§ INPUT DATA:

* * * * * * * * *

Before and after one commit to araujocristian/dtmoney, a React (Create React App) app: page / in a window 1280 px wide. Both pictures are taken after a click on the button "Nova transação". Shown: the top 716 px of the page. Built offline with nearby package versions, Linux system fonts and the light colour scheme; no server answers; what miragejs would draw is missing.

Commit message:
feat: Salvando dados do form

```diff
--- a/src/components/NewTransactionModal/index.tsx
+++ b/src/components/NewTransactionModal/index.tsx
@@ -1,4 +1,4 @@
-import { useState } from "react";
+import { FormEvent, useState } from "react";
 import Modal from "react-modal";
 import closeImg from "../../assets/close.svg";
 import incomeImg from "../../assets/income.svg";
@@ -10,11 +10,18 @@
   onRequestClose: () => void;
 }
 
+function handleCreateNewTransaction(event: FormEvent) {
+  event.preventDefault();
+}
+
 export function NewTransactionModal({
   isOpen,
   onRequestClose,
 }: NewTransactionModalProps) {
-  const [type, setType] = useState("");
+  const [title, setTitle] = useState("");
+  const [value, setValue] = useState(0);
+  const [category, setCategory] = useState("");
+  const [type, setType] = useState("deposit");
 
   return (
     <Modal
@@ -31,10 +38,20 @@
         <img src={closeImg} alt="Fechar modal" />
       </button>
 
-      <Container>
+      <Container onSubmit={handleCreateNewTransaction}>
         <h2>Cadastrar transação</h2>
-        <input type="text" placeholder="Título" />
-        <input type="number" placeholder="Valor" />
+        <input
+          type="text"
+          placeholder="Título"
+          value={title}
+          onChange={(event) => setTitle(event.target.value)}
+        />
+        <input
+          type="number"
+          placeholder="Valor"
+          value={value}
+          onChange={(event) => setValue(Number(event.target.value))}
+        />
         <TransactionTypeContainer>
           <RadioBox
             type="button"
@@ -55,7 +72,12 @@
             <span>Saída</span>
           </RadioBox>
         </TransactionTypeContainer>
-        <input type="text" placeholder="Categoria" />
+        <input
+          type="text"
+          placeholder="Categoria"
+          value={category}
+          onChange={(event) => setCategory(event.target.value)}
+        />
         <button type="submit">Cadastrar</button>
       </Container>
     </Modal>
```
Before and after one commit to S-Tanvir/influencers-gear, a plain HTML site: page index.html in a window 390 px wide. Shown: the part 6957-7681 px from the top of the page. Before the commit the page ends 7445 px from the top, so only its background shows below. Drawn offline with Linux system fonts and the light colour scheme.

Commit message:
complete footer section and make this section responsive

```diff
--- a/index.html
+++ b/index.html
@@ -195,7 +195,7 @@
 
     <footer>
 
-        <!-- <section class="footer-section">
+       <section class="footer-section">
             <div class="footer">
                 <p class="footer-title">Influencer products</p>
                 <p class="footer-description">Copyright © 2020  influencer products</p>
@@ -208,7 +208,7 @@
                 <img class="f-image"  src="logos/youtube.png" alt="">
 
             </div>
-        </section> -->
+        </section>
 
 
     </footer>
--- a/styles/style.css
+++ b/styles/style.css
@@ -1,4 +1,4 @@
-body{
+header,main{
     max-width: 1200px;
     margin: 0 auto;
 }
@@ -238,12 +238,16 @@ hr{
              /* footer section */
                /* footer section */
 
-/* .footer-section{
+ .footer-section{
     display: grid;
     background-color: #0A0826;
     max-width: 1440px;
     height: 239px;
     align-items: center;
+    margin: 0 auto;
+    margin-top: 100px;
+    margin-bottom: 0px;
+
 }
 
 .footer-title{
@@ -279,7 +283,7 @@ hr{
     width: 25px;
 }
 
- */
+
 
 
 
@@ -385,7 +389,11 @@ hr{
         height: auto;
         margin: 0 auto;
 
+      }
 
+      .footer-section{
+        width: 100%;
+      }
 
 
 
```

* * * * * * * * *

The full listing is to be copied verbatim.

§ COMPLETED TASK:
Before and after one commit to araujocristian/dtmoney, a React (Create React App) app: page / in a window 1280 px wide. Both pictures are taken after a click on the button "Nova transação". Shown: the top 716 px of the page. Built offline with nearby package versions, Linux system fonts and the light colour scheme; no server answers; what miragejs would draw is missing.

Commit message:
feat: Salvando dados do form

```diff
--- a/src/components/NewTransactionModal/index.tsx
+++ b/src/components/NewTransactionModal/index.tsx
@@ -1,4 +1,4 @@
-import { useState } from "react";
+import { FormEvent, useState } from "react";
 import Modal from "react-modal";
 import closeImg from "../../assets/close.svg";
 import incomeImg from "../../assets/income.svg";
@@ -10,11 +10,18 @@
   onRequestClose: () => void;
 }
 
+function handleCreateNewTransaction(event: FormEvent) {
+  event.preventDefault();
+}
+
 export function NewTransactionModal({
   isOpen,
   onRequestClose,
 }: NewTransactionModalProps) {
-  const [type, setType] = useState("");
+  const [title, setTitle] = useState("");
+  const [value, setValue] = useState(0);
+  const [category, setCategory] = useState("");
+  const [type, setType] = useState("deposit");
 
   return (
     <Modal
@@ -31,10 +38,20 @@
         <img src={closeImg} alt="Fechar modal" />
       </button>
 
-      <Container>
+      <Container onSubmit={handleCreateNewTransaction}>
         <h2>Cadastrar transação</h2>
-        <input type="text" placeholder="Título" />
-        <input type="number" placeholder="Valor" />
+        <input
+          type="text"
+          placeholder="Título"
+          value={title}
+          onChange={(event) => setTitle(event.target.value)}
+        />
+        <input
+          type="number"
+          placeholder="Valor"
+          value={value}
+          onChange={(event) => setValue(Number(event.target.value))}
+        />
         <TransactionTypeContainer>
           <RadioBox
             type="button"
@@ -55,7 +72,12 @@
             <span>Saída</span>
           </RadioBox>
         </TransactionTypeContainer>
-        <input type="text" placeholder="Categoria" />
+        <input
+          type="text"
+          placeholder="Categoria"
+          value={category}
+          onChange={(event) => setCategory(event.target.value)}
+        />
         <button type="submit">Cadastrar</button>
       </Container>
     </Modal>
```
Before and after one commit to S-Tanvir/influencers-gear, a plain HTML site: page index.html in a window 390 px wide. Shown: the part 6957-7681 px from the top of the page. Before the commit the page ends 7445 px from the top, so only its background shows below. Drawn offline with Linux system fonts and the light colour scheme.

Commit message:
complete footer section and make this section responsive

```diff
--- a/index.html
+++ b/index.html
@@ -195,7 +195,7 @@
 
     <footer>
 
-        <!-- <section class="footer-section">
+       <section class="footer-section">
             <div class="footer">
                 <p class="footer-title">Influencer products</p>
                 <p class="footer-description">Copyright © 2020  influencer products</p>
@@ -208,7 +208,7 @@
                 <img class="f-image"  src="logos/youtube.png" alt="">
 
             </div>
-        </section> -->
+        </section>
 
 
     </footer>
--- a/styles/style.css
+++ b/styles/style.css
@@ -1,4 +1,4 @@
-body{
+header,main{
     max-width: 1200px;
     margin: 0 auto;
 }
@@ -238,12 +238,16 @@ hr{
              /* footer section */
                /* footer section */
 
-/* .footer-section{
+ .footer-section{
     display: grid;
     background-color: #0A0826;
     max-width: 1440px;
     height: 239px;
     align-items: center;
+    margin: 0 auto;
+    margin-top: 100px;
+    margin-bottom: 0px;
+
 }
 
 .footer-title{
@@ -279,7 +283,7 @@ hr{
     width: 25px;
 }
 
- */
+
 
 
 
@@ -385,7 +389,11 @@ hr{
         height: auto;
         margin: 0 auto;
 
+      }
 
+      .footer-section{
+        width: 100%;
+      }
 
 
 
```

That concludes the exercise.